Am I anywhere near it? Sorry about my ignorance in the field, but it you (or anyone else, of course) could be patient enough to answer my dumb questions, I'd truly be grateful. 

Posted by WhyNot
2/05/2005 10:59:00 pm  
The point is simple.

If countries wish to genuinely influence America, they can do so by withdrawing their financial support (i.e. buying dollars to artificially prop up the value of the U.S. economy). The U.S. does it on a routine basis when it withdraws foreign aid from countries it disagrees with...

...and what product is it that the U.S. government is producing that has such value? (Not Walmart, etc.)

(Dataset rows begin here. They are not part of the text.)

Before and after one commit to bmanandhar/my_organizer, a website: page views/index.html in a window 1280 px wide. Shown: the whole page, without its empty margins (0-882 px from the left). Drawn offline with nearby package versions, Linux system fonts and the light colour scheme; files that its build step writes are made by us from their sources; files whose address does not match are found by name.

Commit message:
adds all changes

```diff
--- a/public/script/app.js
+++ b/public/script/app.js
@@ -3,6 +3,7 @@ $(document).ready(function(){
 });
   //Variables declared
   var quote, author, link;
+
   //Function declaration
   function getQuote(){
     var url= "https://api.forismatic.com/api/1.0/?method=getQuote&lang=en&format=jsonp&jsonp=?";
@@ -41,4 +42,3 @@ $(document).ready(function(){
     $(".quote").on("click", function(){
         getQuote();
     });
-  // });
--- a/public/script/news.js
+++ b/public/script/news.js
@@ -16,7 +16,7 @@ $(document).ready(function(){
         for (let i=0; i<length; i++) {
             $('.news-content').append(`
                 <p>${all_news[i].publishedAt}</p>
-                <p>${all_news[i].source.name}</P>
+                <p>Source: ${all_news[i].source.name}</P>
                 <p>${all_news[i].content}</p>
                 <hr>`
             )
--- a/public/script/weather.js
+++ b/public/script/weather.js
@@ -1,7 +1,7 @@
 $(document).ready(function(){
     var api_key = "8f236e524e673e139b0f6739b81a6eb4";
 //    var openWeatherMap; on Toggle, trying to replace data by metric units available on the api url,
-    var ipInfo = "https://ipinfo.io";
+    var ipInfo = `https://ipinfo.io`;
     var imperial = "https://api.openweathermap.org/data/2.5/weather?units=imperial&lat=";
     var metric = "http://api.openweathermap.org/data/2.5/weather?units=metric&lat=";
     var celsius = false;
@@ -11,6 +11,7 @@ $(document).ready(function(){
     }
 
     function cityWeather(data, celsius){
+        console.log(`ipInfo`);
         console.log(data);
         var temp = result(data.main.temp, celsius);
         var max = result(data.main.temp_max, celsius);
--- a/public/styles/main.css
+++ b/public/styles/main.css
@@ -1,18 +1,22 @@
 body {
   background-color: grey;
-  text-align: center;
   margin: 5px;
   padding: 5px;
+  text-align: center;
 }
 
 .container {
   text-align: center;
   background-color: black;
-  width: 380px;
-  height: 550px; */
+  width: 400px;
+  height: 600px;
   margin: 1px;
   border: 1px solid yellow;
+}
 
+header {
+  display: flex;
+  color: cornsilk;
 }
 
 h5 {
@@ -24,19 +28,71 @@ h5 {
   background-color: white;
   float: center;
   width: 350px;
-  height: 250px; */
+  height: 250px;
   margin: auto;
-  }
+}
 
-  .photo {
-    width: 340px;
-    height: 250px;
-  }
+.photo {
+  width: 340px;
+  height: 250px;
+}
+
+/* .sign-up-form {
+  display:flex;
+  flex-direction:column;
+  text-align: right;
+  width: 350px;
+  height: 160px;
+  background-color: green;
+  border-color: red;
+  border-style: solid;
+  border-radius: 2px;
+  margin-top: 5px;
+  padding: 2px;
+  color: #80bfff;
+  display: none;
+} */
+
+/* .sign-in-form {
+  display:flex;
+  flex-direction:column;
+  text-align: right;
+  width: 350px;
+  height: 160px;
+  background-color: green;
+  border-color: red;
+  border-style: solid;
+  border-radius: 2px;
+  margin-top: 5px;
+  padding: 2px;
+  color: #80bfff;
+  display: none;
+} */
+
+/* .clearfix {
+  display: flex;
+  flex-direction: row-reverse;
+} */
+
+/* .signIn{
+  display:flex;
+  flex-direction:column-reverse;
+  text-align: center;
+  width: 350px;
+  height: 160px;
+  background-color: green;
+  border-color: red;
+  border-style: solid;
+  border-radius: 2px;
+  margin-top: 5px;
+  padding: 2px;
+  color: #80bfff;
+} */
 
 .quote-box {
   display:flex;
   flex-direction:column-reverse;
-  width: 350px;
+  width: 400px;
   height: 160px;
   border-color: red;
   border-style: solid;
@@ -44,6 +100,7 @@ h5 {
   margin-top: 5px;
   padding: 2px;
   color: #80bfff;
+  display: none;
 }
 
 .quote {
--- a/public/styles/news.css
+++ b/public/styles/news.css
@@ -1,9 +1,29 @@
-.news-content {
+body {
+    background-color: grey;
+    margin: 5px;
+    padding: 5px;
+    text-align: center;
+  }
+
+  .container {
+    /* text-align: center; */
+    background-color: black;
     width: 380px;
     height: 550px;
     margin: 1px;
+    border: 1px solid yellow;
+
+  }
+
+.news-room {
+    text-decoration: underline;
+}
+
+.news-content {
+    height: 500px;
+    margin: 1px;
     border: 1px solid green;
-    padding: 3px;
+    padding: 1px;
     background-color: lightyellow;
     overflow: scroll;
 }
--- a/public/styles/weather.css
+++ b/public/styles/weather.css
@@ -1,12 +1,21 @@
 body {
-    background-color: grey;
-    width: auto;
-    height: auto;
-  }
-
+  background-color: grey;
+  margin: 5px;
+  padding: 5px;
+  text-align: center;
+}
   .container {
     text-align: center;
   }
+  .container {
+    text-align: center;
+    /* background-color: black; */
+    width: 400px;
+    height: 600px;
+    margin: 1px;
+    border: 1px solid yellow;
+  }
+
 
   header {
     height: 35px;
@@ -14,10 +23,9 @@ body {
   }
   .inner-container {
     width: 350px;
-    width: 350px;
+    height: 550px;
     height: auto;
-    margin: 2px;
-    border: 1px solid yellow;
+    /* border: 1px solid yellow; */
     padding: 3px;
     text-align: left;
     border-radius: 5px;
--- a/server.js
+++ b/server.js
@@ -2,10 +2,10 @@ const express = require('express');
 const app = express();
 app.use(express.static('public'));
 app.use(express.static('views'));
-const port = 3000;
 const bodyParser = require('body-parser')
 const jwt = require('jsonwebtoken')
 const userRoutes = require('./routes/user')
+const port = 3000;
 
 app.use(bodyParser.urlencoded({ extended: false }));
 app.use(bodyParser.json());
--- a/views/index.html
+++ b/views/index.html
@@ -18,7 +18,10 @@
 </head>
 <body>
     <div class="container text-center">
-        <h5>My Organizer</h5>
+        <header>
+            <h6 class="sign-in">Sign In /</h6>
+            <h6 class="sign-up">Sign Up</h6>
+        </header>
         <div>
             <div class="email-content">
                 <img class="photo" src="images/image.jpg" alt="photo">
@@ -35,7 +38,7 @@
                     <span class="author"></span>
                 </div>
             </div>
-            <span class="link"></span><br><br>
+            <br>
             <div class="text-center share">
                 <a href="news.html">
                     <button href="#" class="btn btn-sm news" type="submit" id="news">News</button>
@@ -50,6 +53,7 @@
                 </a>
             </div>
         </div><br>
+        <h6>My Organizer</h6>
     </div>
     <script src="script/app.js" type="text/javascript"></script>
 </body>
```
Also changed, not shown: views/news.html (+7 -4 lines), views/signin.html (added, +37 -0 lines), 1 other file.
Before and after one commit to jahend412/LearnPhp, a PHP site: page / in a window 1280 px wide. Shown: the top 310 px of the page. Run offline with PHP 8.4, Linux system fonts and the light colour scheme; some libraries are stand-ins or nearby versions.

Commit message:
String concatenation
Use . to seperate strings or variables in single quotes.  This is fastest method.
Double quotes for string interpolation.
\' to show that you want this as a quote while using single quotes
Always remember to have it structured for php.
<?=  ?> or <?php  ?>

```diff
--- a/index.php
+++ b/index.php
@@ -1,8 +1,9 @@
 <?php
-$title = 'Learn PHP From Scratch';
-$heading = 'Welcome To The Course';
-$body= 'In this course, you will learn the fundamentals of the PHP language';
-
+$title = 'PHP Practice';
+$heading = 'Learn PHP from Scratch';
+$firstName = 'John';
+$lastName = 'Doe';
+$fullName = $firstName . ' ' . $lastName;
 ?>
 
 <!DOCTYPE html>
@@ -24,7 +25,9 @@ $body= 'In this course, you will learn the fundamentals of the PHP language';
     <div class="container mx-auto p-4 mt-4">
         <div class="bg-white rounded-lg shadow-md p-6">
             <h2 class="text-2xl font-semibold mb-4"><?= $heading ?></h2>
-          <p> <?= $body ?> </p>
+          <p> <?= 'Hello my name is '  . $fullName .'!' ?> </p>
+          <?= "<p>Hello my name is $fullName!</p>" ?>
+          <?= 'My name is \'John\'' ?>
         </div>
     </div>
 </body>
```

War? Human rights abuses? Veiled threats to sovereign nations to toe our line or else?

It would seem that other nations are investing in their own demise...a new empire.

Conversely, for Americans, the risks inherent in allowing other nations to determine our economic future is great. Would you borrow money from loan sharks and guarantee that your children will pay, confident that they'll figure a way to do so? What is said sharks decide to call the note?  

Posted by Buckwheat
2/05/2005 11:50:00 pm  
From an Oct. 23, 2004 editorial

The American Enterprise Institute (AEI) summarizes the global economy as follows: "Outside of the United States, Japan's highly touted growth surge ended in the spring, while China has applied selective measures to cool off its economy and met with mixed results. Europe, especially Germany, continues to languish at low growth levels while monetary tightening by the Bank of England has cooled the housing bubble in the United Kingdom and slowed the economy. Forecasts of 2005 global growth, already set below 2004 levels, are contingent upon an oil price of $30 to $35 per barrel. Even though oil is above $50 per barrel and the effects of U.S. policy stimulus have largely run their course by now, few analysts have been discussing the likelihood of a global recession, but such an outcome is looming. Acknowledging that possibility instead of denying it is a necessary condition to avoid a recession next year."

According to John Makin, resident scholar and the director of fiscal policy studies at AEI, there is one major dynamic that is driving the global economy at the current time, excess capacity.

" The U.S. effort to alleviate excess capacity by boosting demand ironically contributed to a global capacity problem by creating a rush of lending to Asia that helped to boost global supply. This combination, of course, contributed to a surge in America's external deficit that has widely been associated with the expectation of a weaker dollar. The spillover of U.S. demand-boosting fiscal and monetary policy into Asia, awash with a swelling supply of traded goods, was accommodated and recycled by Asia's central banks. Aggressive purchase of dollars and recycling of those dollars back into U.S financial markets via purchases of U.S. government and agency securities helped to sustain U.S. demand growth at stable interest rates and prices."

Posted by Dianne
2/06/2005 12:02:00 am  



<< Home